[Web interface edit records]
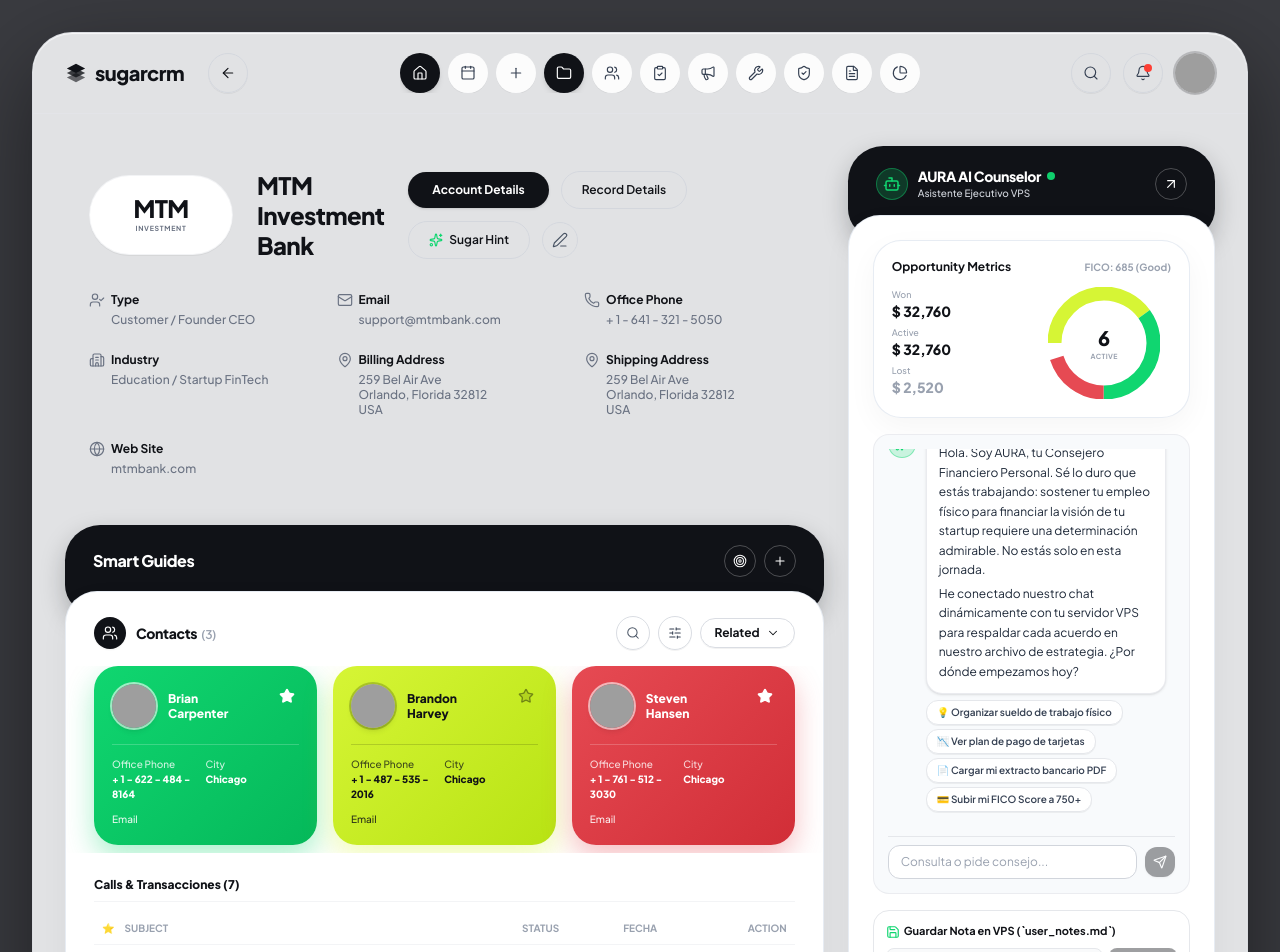
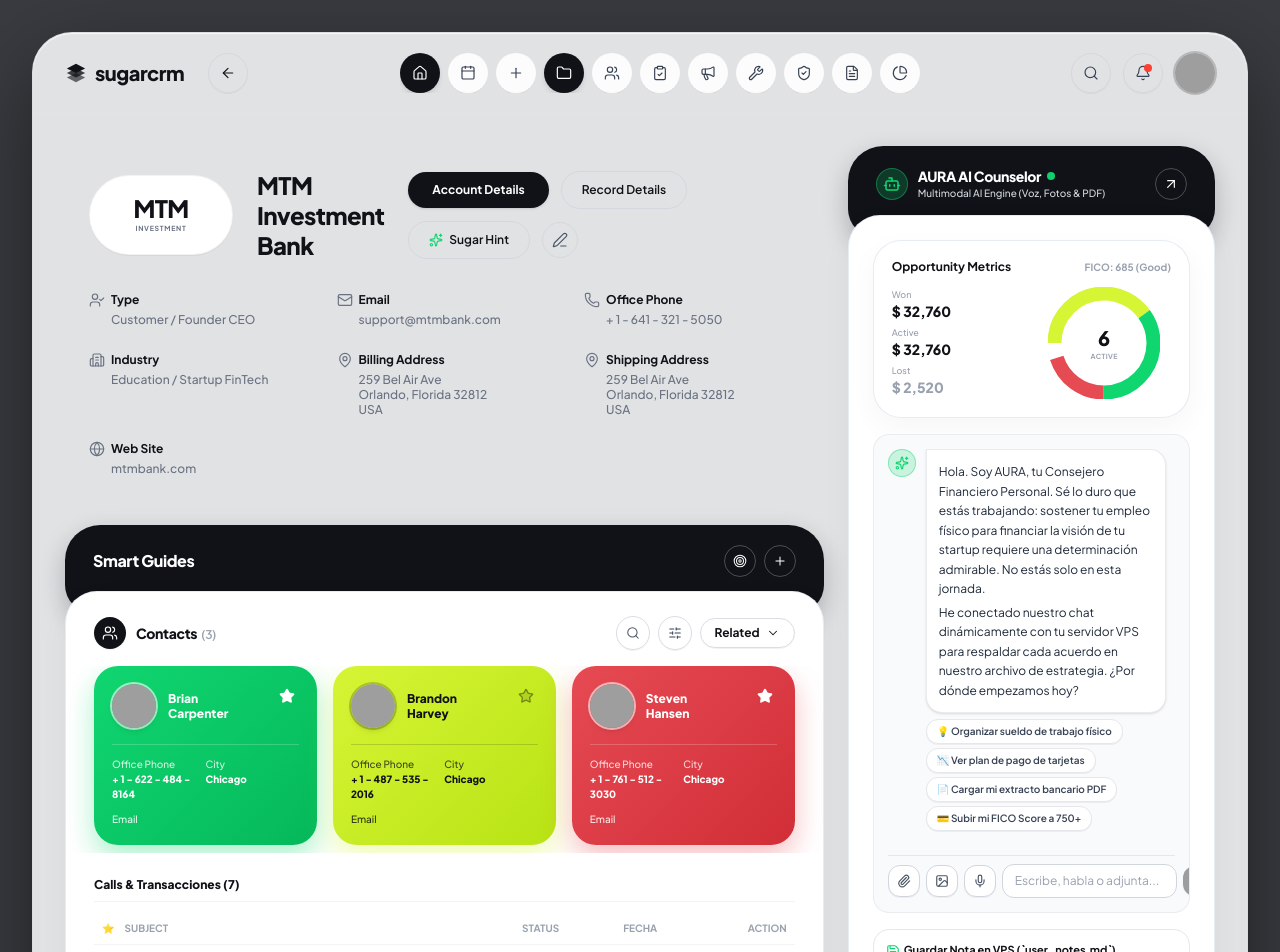
Before and after one commit to juanroys/aura-financial-os, a React (Vite) app: page / in a window 1280 px wide. Shown: the top 952 px of the page. Built offline with nearby package versions, Linux system fonts and the light colour scheme; grey boxes are pictures that could not be loaded; a web font is replaced by a local one.

Commit message:
AI Multimodal Pro: Real-time Voice Notes (Speech-to-text), Image Receipts OCR & PDF File Attachments

```diff
--- a/src/components/dashboard/AccountsRecordDashboard.tsx
+++ b/src/components/dashboard/AccountsRecordDashboard.tsx
@@ -1,14 +1,24 @@
 import React, { useState, useRef, useEffect } from 'react';
-import { ArrowUpRight, Bot, Send, Sparkles, User, Save } from 'lucide-react';
+import { ArrowUpRight, Bot, Send, Sparkles, User, Save, Mic, Paperclip, Image, FileText, Volume2, Square } from 'lucide-react';
 import { useFinancials } from '../../context/FinancialContext';
+import type { ChatAttachment } from '../../types';
 
 export const AccountsRecordDashboard: React.FC = () => {
   const { chatMessages, sendChatMessage, ficoReport } = useFinancials();
 
   const [input, setInput] = useState('');
+  const [attachments, setAttachments] = useState<ChatAttachment[]>([]);
   const [newNoteInput, setNewNoteInput] = useState('');
   const [isSavingNote, setIsSavingNote] = useState(false);
   const [noteSaved, setNoteSaved] = useState(false);
+
+  // Voice recording state
+  const [isRecording, setIsRecording] = useState(false);
+  const [recordingSeconds, setRecordingSeconds] = useState(0);
+  const recordingTimerRef = useRef<any>(null);
+
+  const fileInputRef = useRef<HTMLInputElement>(null);
+  const imageInputRef = useRef<HTMLInputElement>(null);
   const messagesEndRef = useRef<HTMLDivElement>(null);
 
   const scrollToBottom = () => {
@@ -19,11 +29,64 @@
     scrollToBottom();
   }, [chatMessages]);
 
+  // Handle Voice Recording Toggle
+  const startRecording = () => {
+    setIsRecording(true);
+    setRecordingSeconds(0);
+    recordingTimerRef.current = setInterval(() => {
+      setRecordingSeconds(prev => prev + 1);
+    }, 1000);
+
+    // Use Web Speech Recognition if supported
+    if ('webkitSpeechRecognition' in window || 'SpeechRecognition' in window) {
+      const SpeechRecognition = (window as any).SpeechRecognition || (window as any).webkitSpeechRecognition;
+      const recognition = new SpeechRecognition();
+      recognition.lang = 'es-ES';
+      recognition.interimResults = false;
+      recognition.onresult = (event: any) => {
+        const transcript = event.results[0][0].transcript;
+        setInput(prev => (prev ? `${prev} ${transcript}` : transcript));
+      };
+      recognition.start();
+    }
+  };
+
+  const stopRecording = () => {
+    setIsRecording(false);
+    if (recordingTimerRef.current) clearInterval(recordingTimerRef.current);
+
+    // Add voice note attachment chip
+    const audioAttach: ChatAttachment = {
+      name: `Nota_de_voz_${recordingSeconds}s.mp3`,
+      type: 'audio',
+      size: `${recordingSeconds}s`
+    };
+    setAttachments(prev => [...prev, audioAttach]);
+  };
+
+  const handleFileUpload = (e: React.ChangeEvent<HTMLInputElement>, type: 'pdf' | 'image') => {
+    if (e.target.files && e.target.files[0]) {
+      const f = e.target.files[0];
+      const attach: ChatAttachment = {
+        name: f.name,
+        type,
+        size: `${(f.size / 1024).toFixed(0)} KB`,
+        url: type === 'image' ? URL.createObjectURL(f) : undefined
+      };
+      setAttachments(prev => [...prev, attach]);
+    }
+  };
+
+  const removeAttachment = (index: number) => {
+    setAttachments(prev => prev.filter((_, i) => i !== index));
+  };
+
   const handleSend = (e: React.FormEvent) => {
     e.preventDefault();
-    if (!input.trim()) return;
-    sendChatMessage(input);
+    if (!input.trim() && attachments.length === 0) return;
+    sendChatMessage(input, attachments.length > 0 ? attachments : undefined);
     setInput('');
+    setAttachments([]);
   };
 
   const handleSaveVpsNote = async () => {
@@ -61,7 +124,7 @@
               AURA AI Counselor
               <span className="w-2 h-2 rounded-full bg-[#10d670] animate-pulse" />
             </h3>
-            <p className="text-[10px] text-gray-300 font-medium">Asistente Ejecutivo VPS</p>
+            <p className="text-[10px] text-gray-300 font-medium">Multimodal AI Engine (Voz, Fotos & PDF)</p>
           </div>
         </div>
 
@@ -111,8 +174,8 @@
           </div>
         </div>
 
-        {/* Real Conversational AI Chat Area */}
-        <div className="flex-1 flex flex-col bg-[#f8fafc] rounded-2xl border border-gray-200/70 p-3.5 space-y-3 min-h-[360px] max-h-[460px] overflow-hidden">
+        {/* Multimodal Conversational AI Chat Area */}
+        <div className="flex-1 flex flex-col bg-[#f8fafc] rounded-2xl border border-gray-200/70 p-3.5 space-y-3 min-h-[380px] max-h-[480px] overflow-hidden">
 
           {/* Scrollable Messages */}
           <div className="flex-1 overflow-y-auto space-y-3 pr-1">
@@ -128,6 +191,21 @@
                 </div>
 
                 <div className="max-w-[85%] space-y-1.5">
+                  {/* Attachments rendering inside bubbles */}
+                  {msg.attachments && msg.attachments.length > 0 && (
+                    <div className="flex flex-wrap gap-1.5 mb-1">
+                      {msg.attachments.map((att, idx) => (
+                        <div key={idx} className="p-2 rounded-xl bg-white border border-gray-200 shadow-2xs text-[10px] flex items-center gap-1.5 font-bold text-[#101217]">
+                          {att.type === 'audio' && <Volume2 className="w-3.5 h-3.5 text-[#10d670]" />}
+                          {att.type === 'image' && <Image className="w-3.5 h-3.5 text-[#d6f535]" />}
+                          {att.type === 'pdf' && <FileText className="w-3.5 h-3.5 text-[#e64a53]" />}
+                          <span className="truncate max-w-[120px]">{att.name}</span>
+                          {att.url && <img src={att.url} alt="preview" className="w-6 h-6 rounded object-cover ml-1" />}
+                        </div>
+                      ))}
+                    </div>
+                  )}
+
                   <div className={`p-3 rounded-2xl text-xs leading-relaxed ${
                     msg.sender === 'user'
                       ? 'bg-[#101217] text-white rounded-tr-none shadow-sm'
@@ -157,18 +235,98 @@
             <div ref={messagesEndRef} />
           </div>
 
-          {/* Form Input */}
-          <form onSubmit={handleSend} className="flex items-center gap-2 pt-2 border-t border-gray-200">
+          {/* Pending Attachments Chips Bar */}
+          {attachments.length > 0 && (
+            <div className="flex flex-wrap gap-1.5 p-2 bg-white rounded-xl border border-gray-200">
+              {attachments.map((att, idx) => (
+                <div key={idx} className="px-2.5 py-1 rounded-lg bg-gray-100 border border-gray-200 text-[10px] font-bold text-gray-800 flex items-center gap-1.5">
+                  {att.type === 'audio' ? <Volume2 className="w-3 h-3 text-[#10d670]" /> :
+                   att.type === 'image' ? <Image className="w-3 h-3 text-[#d6f535]" /> :
+                   <FileText className="w-3 h-3 text-[#e64a53]" />}
+                  <span className="truncate max-w-[100px]">{att.name}</span>
+                  <button onClick={() => removeAttachment(idx)} className="text-gray-400 hover:text-red-500 font-bold ml-1">×</button>
+                </div>
+              ))}
+            </div>
+          )}
+
+          {/* Voice Recording Active Bar */}
+          {isRecording && (
+            <div className="p-2 rounded-xl bg-[#e64a53]/15 border border-[#e64a53]/40 flex items-center justify-between text-xs animate-pulse">
+              <div className="flex items-center gap-2 font-bold text-[#e64a53]">
+                <Mic className="w-4 h-4 animate-bounce" />
+                <span>Grabando Nota de Voz... ({recordingSeconds}s)</span>
+              </div>
+              <button
+                onClick={stopRecording}
+                className="px-3 py-1 rounded-lg bg-[#e64a53] text-white text-[10px] font-extrabold flex items-center gap-1"
+              >
+                <Square className="w-3 h-3 fill-white" /> Detener
+              </button>
+            </div>
+          )}
+
+          {/* Multimodal Input Bar (Text + Voice + Image + PDF) */}
+          <form onSubmit={handleSend} className="flex items-center gap-1.5 pt-2 border-t border-gray-200">
+            {/* Hidden inputs */}
+            <input
+              type="file"
+              accept=".pdf"
+              ref={fileInputRef}
+              className="hidden"
+              onChange={(e) => handleFileUpload(e, 'pdf')}
+            />
+            <input
+              type="file"
+              accept="image/*"
+              ref={imageInputRef}
+              className="hidden"
+              onChange={(e) => handleFileUpload(e, 'image')}
+            />
+
+            {/* Paperclip PDF */}
+            <button
+              type="button"
+              onClick={() => fileInputRef.current?.click()}
+              className="p-2 rounded-xl bg-white border border-gray-300 text-gray-600 hover:bg-gray-100 transition-all shadow-2xs"
+              title="Adjuntar extracto PDF"
+            >
+              <Paperclip className="w-3.5 h-3.5" />
+            </button>
+
+            {/* Image photo */}
+            <button
+              type="button"
+              onClick={() => imageInputRef.current?.click()}
+              className="p-2 rounded-xl bg-white border border-gray-300 text-gray-600 hover:bg-gray-100 transition-all shadow-2xs"
+              title="Adjuntar foto de recibo"
+            >
+              <Image className="w-3.5 h-3.5" />
+            </button>
+
+            {/* Voice Mic Button */}
+            <button
+              type="button"
+              onClick={isRecording ? stopRecording : startRecording}
+              className={`p-2 rounded-xl border transition-all shadow-2xs ${
+                isRecording ? 'bg-[#e64a53] text-white border-[#e64a53] animate-pulse' : 'bg-white border-gray-300 text-gray-600 hover:bg-gray-100'
+              }`}
+              title="Grabar nota de voz"
+            >
+              <Mic className="w-3.5 h-3.5" />
+            </button>
+
             <input
               type="text"
-              placeholder="Consulta o pide consejo..."
+              placeholder="Escribe, habla o adjunta..."
               value={input}
               onChange={(e) => setInput(e.target.value)}
               className="flex-1 px-3 py-2 rounded-xl bg-white border border-gray-300 text-xs text-gray-800 placeholder-gray-400 focus:outline-none focus:border-[#10d670]"
             />
+
             <button
               type="submit"
-              disabled={!input.trim()}
+              disabled={!input.trim() && attachments.length === 0}
               className="p-2 rounded-xl bg-[#101217] text-white disabled:opacity-40 hover:scale-105 transition-all shadow"
             >
               <Send className="w-3.5 h-3.5" />
--- a/src/types/index.ts
+++ b/src/types/index.ts
@@ -131,12 +131,20 @@
 // NEW AI & FICO TYPES
 export type ChatDockPosition = 'right' | 'left' | 'bottom';
 
+export interface ChatAttachment {
+  name: string;
+  type: 'image' | 'pdf' | 'audio';
+  url?: string;
+  size?: string;
+}
+
 export interface ChatMessage {
   id: string;
   sender: 'user' | 'ai';
   text: string;
   timestamp: string;
   suggestions?: string[];
+  attachments?: ChatAttachment[];
   actionPayload?: {
     tab?: string;
     action?: string;
```
Also changed, not shown: src/context/FinancialContext.tsx (+9 -6 lines), 1 other file (tests, documents, lock files or other folders).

§ TASK DESCRIPTION
Pick out, from the lines above, every one that contains the string "useState".

§ TASK RESULT
 import React, { useState, useRef, useEffect } from 'react';
   const [input, setInput] = useState('');
+  const [attachments, setAttachments] = useState<ChatAttachment[]>([]);
   const [newNoteInput, setNewNoteInput] = useState('');
   const [isSavingNote, setIsSavingNote] = useState(false);
   const [noteSaved, setNoteSaved] = useState(false);
+  const [isRecording, setIsRecording] = useState(false);
+  const [recordingSeconds, setRecordingSeconds] = useState(0);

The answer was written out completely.